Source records
------------
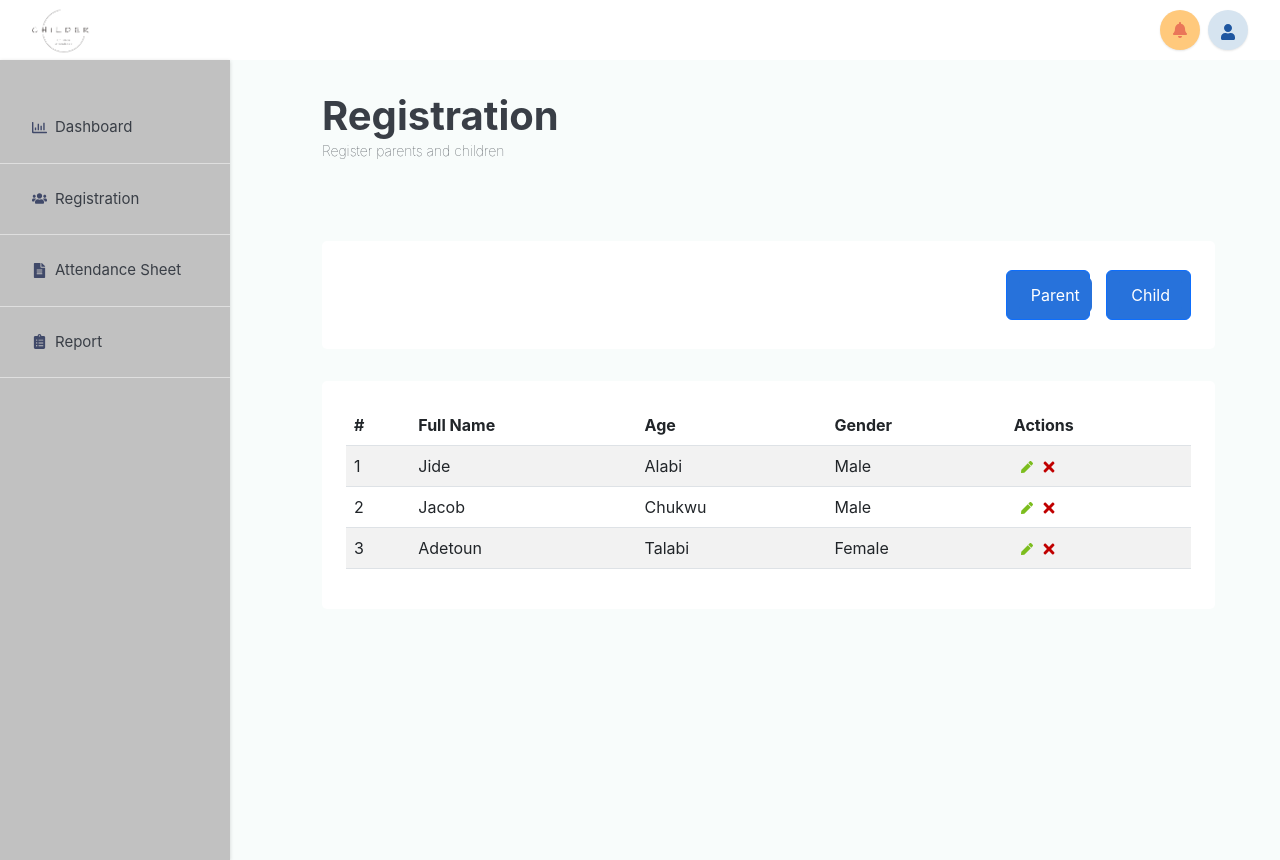
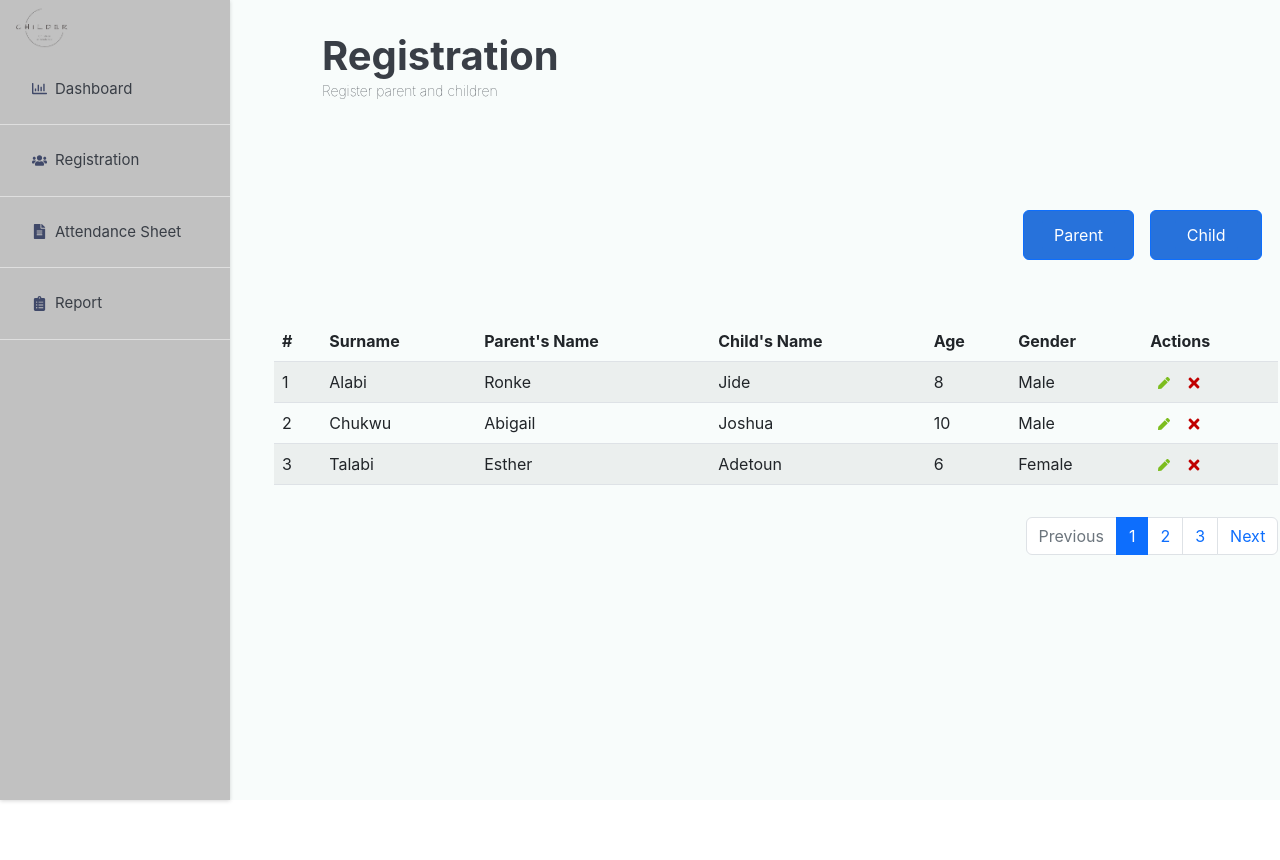
Before and after one commit to AdedolapoAkanle/Attendance-Management, a React (Create React App) app: page /register in a window 1280 px wide. After the commit the page ends 800 px from the top, so only its background shows below. Built offline with nearby package versions, Linux system fonts and the light colour scheme.

Commit message:
Fix: registration page

```diff
--- a/src/Styles/Components/Nav.css
+++ b/src/Styles/Components/Nav.css
@@ -15,7 +15,7 @@ ul {
   /* color: #22313f; */
   /* color: #ebd5d5; */
   padding-left: 0;
-  padding-top: 2rem;
+  /* padding-top: 2rem; */
   font-size: 15px;
 }
 
@@ -52,7 +52,7 @@ li:first-child {
 }
 
 .nav-logo {
-  width: 12%;
+  width: 25%;
   cursor: default;
   /* margin-bottom: 2rem; */
 }
@@ -67,6 +67,8 @@ li:first-child {
   box-shadow: rgba(0, 0, 0, 0.24) 0px 3px 8px;
   padding: 0 2rem;
   margin: auto;
+  position: fixed;
+  z-index: 1;
 }
 
 .top-icons {
--- a/src/Styles/view/register.css
+++ b/src/Styles/view/register.css
@@ -8,17 +8,16 @@
 .register__add {
   display: flex;
   justify-content: flex-end;
-  margin-right: 1.7rem;
 }
 
 .register__btns {
-  width: 80%;
-  background-color: #ffff;
-  margin-left: 15rem;
+  width: 100%;
+  /* background-color: #ffff; */
+  margin-left: 4rem;
   margin-top: 5rem;
   margin-bottom: 2rem;
   border-radius: 5px;
-  padding: 1.8rem 1.5rem;
+  padding: 1.8rem 0;
 }
 
 .register__btn {
@@ -49,8 +48,9 @@
 }
 
 .table-icons {
-  text-align: center;
-  width: 30%;
+  text-align: left;
+  padding-left: 0.5rem;
+  width: 47%;
 }
 
 .tab-icon {
@@ -61,5 +61,5 @@
 .pen {
   font-size: 12px;
   color: #7cbd1e;
-  margin-right: 0.5rem;
+  margin-right: 1rem;
 }
--- a/src/components/globalComponents/Nav.js
+++ b/src/components/globalComponents/Nav.js
@@ -18,7 +18,7 @@ const Nav = () => {
   return (
     <section>
       {" "}
-      <div className="top-nav">
+      {/* <div className="top-nav">
         <Link to={"/dashboard"}>
           <img src={logo} alt="" className="nav-logo" />
         </Link>
@@ -35,13 +35,13 @@ const Nav = () => {
             </Link>
           </div>
         </div>
-      </div>
+      </div> */}
       <nav>
         <ul>
           <li>
-            {/* <Link to={"/dashboard"}>
+            <Link to={"/dashboard"}>
               <img src={logo} alt="" className="nav-logo" />
-            </Link> */}
+            </Link>
           </li>
           <li>
             <Link className="nav__link" to={"/dashboard"}>
--- /dev/null
+++ b/src/components/globalComponents/Pagination.js
@@ -0,0 +1,42 @@
+import Pagination from "react-bootstrap/Pagination";
+
+const TablePagination = () => {
+  return (
+    <div aria-label="Page navigation example" style={{ marginTop: "2rem" }}>
+      <ul class="pagination justify-content-end">
+        <li class="page-item disabled">
+          <a
+            class="page-link"
+            href="#"
+            tabindex="-1"
+            style={{ marginTop: "2rem" }}
+          >
+            Previous
+          </a>
+        </li>
+        <li class="page-item active">
+          <a class="page-link" href="#">
+            1
+          </a>
+        </li>
+        <li class="page-item">
+          <a class="page-link" href="#">
+            2
+          </a>
+        </li>
+        <li class="page-item">
+          <a class="page-link" href="#">
+            3
+          </a>
+        </li>
+        <li class="page-item">
+          <a class="page-link" href="#">
+            Next
+          </a>
+        </li>
+      </ul>
+    </div>
+  );
+};
+
+export default TablePagination;
--- a/src/components/globalComponents/Tooltip.js
+++ b/src/components/globalComponents/Tooltip.js
@@ -5,9 +5,9 @@ import Tooltip from "react-bootstrap/Tooltip";
 const MainTooltip = ({ tooltipText, body }) => {
   return (
     <OverlayTrigger
-      placement="bottom"
+      placement="bottom-start"
       overlay={
-        <Tooltip id="tooltip-disabled" style={{ fontSize: "10px" }}>
+        <Tooltip id="tooltip-disabled" style={{ fontSize: "10px", padding: 0 }}>
           {tooltipText}
         </Tooltip>
       }
--- /dev/null
+++ b/src/view/AttendanceSheet/main/index.js
@@ -0,0 +1,6 @@
+import React from "react";
+
+export const AttendanceSheet = () => {
+  // return (
+  // )
+};
--- a/src/view/Registration/main/index.js
+++ b/src/view/Registration/main/index.js
@@ -3,6 +3,7 @@ import { Button, Table } from "react-bootstrap";
 import { FaPen, FaPlus, FaTimes } from "react-icons/fa";
 import FormModal from "../../../components/globalComponents/Modal";
 import { PageTitle } from "../../../components/globalComponents/PageTitle";
+import TablePagination from "../../../components/globalComponents/Pagination";
 import MainTooltip from "../../../components/globalComponents/Tooltip";
 import "../../../Styles/view/register.css";
 
@@ -51,7 +52,7 @@ const Register = () => {
           </Form> */}
           <PageTitle
             header={"Registration"}
-            par={"Register parents and children"}
+            par={"Register parent and children"}
           />
           <div style={{}}>
             <div className="register__btns">
@@ -74,12 +75,12 @@ const Register = () => {
 
           <div
             style={{
-              width: "80%",
+              width: "90%",
               margin: "auto",
-              marginLeft: "15rem",
-              backgroundColor: "#ffff",
+              marginLeft: "12rem",
+              // backgroundColor: "#ffff",
               borderRadius: "5px",
-              padding: "1.5rem",
+              // padding: "1.5rem",
             }}
           >
             <Table
@@ -91,17 +92,21 @@ const Register = () => {
               <thead>
                 <tr>
                   <th>#</th>
-                  <th>Full Name</th>
+                  <th>Surname</th>
+                  <th>Parent's Name</th>
+                  <th>Child's Name</th>
                   <th>Age</th>
                   <th>Gender</th>
                   <th>Actions</th>
                 </tr>
               </thead>
               <tbody>
-                <tr>
+                <tr style={{}}>
                   <td>1</td>
+                  <td>Alabi</td>
+                  <td>Ronke</td>
                   <td>Jide</td>
-                  <td>Alabi</td>
+                  <td>8</td>
                   <td>Male</td>
                   <td>
                     {" "}
@@ -120,8 +125,10 @@ const Register = () => {
                 </tr>
                 <tr>
                   <td>2</td>
-                  <td>Jacob</td>
                   <td>Chukwu</td>
+                  <td>Abigail</td>
+                  <td>Joshua</td>
+                  <td>10</td>
                   <td>Male</td>
                   <td>
                     {" "}
@@ -140,8 +147,10 @@ const Register = () => {
                 </tr>
                 <tr>
                   <td>3</td>
+                  <td>Talabi</td>
+                  <td>Esther</td>
                   <td>Adetoun</td>
-                  <td>Talabi</td>
+                  <td>6</td>
                   <td>Female</td>
                   <td>
                     <div className="table-icons">
@@ -159,6 +168,7 @@ const Register = () => {
                 </tr>
               </tbody>
             </Table>
+            <TablePagination />
           </div>
         </div>
       </section>
```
------------
■ **Your assignment**: Work through the entries, filtering for the string "className", and copy each line that holds it.

■ **Result below**:
-      <div className="top-nav">
+      {/* <div className="top-nav">
           <img src={logo} alt="" className="nav-logo" />
               <img src={logo} alt="" className="nav-logo" />
             <Link className="nav__link" to={"/dashboard"}>
             <div className="register__btns">
                     <div className="table-icons">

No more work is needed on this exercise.